This fall, Greenauer completed yet another penthouse project: a total remodel of an approximately 2,500-square-foot residence near Lincoln Center in Manhattan. It embodies her emphasis on both function and creativity, starting with another TV concealment. In this case, a large screen drops from the ceiling, with a projector tucked into an alcove. “It was a big challenge, because there was so much other stuff that had to go into the ceiling, too, like air ducts, pipes, and electrical,” she explains. A piece of wood that matches the ceiling lines the screen’s bottom, so when it’s stowed away, it’s totally hidden.
Throughout the Manhattan penthouse, Greenauer drew on her technical awareness to create a well-designed space that’s both comfortable and chic, working closely with the contractor during a renovation that gutted the previous interior. “I finalized the floor plan after the demo and seeing what was in the walls,” she says. “We used every square inch of functional space.” That included eliminating a small third bedroom to create a luxurious master suite with walk-in closet. To accommodate a grand piano in the open living area, Greenauer did away with a full dining room. The open kitchen, however, includes a dining area, and a more formal arrangement can be set up for entertaining.
The overall aesthetic includes earthy elements like wide-plank hickory floors and a cut-stone accent wall that threads through the main living space, which Greenauer describes as “very architectural and leaning toward the modern side.” Another unifying element: the same dark wood used for the custom Clive Christian cabinetry in the kitchen wraps structural panels in the living area.

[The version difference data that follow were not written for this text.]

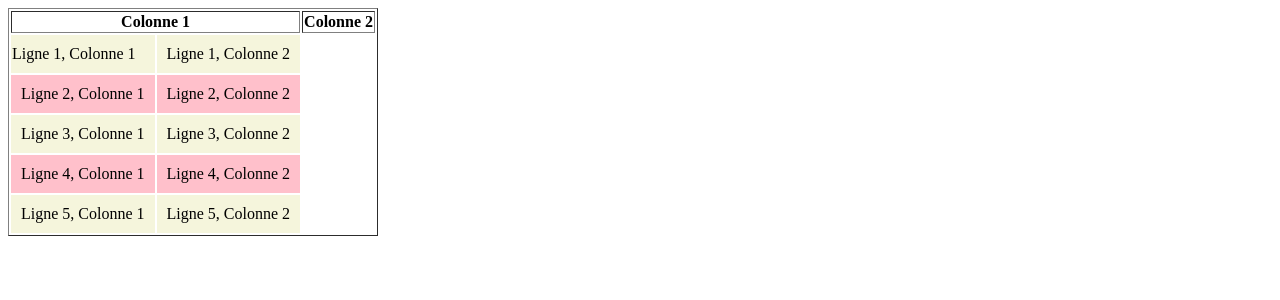
Repository: Chaimaa482/web-tp4
Page: ex1.html
The author's editor kept a copy of each file at every save. The page is drawn from the files as they stood at one save, then again after the next save.
The browser window is 1280 px wide. The pictures show the whole page.

Above is the page before, as saved 2023-10-22 15:33:53.

After the next save:
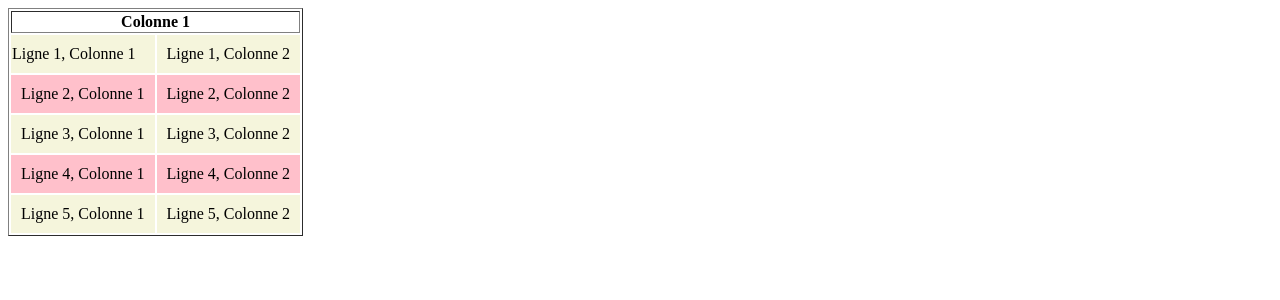
Saved 14 s later.
--- a/ex1.html
+++ b/ex1.html
@@ -6,7 +6,7 @@
     <table id="myTable" border="1">
         <tr>
             <th>Colonne 1</th>
-            <th>Colonne 2</th>
+
         </tr>
         <tr>
             <td>Ligne 1, Colonne 1</td>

And Greenauer tackled another water-related challenge. Instead of dealing with a flood, though, this one involved a freestanding soaking tub for the master bath, carved out of a large block of limestone. “I knew it would be hard, but I didn’t realize what I was getting into,” she admits. The tub was crafted in upstate New York, with openings predrilled that would have to exactly match the plumbing. During the installation, the moment of reckoning came, and Greenauer fervently hoped that all of the elements would line up. They did.
But even if they hadn’t, Greenauer surely would have devised an elegant solution. After all, whether it’s aloft in Bachelor Gulch or atop a Manhattan high-rise, she seems most at home when things are up in the air.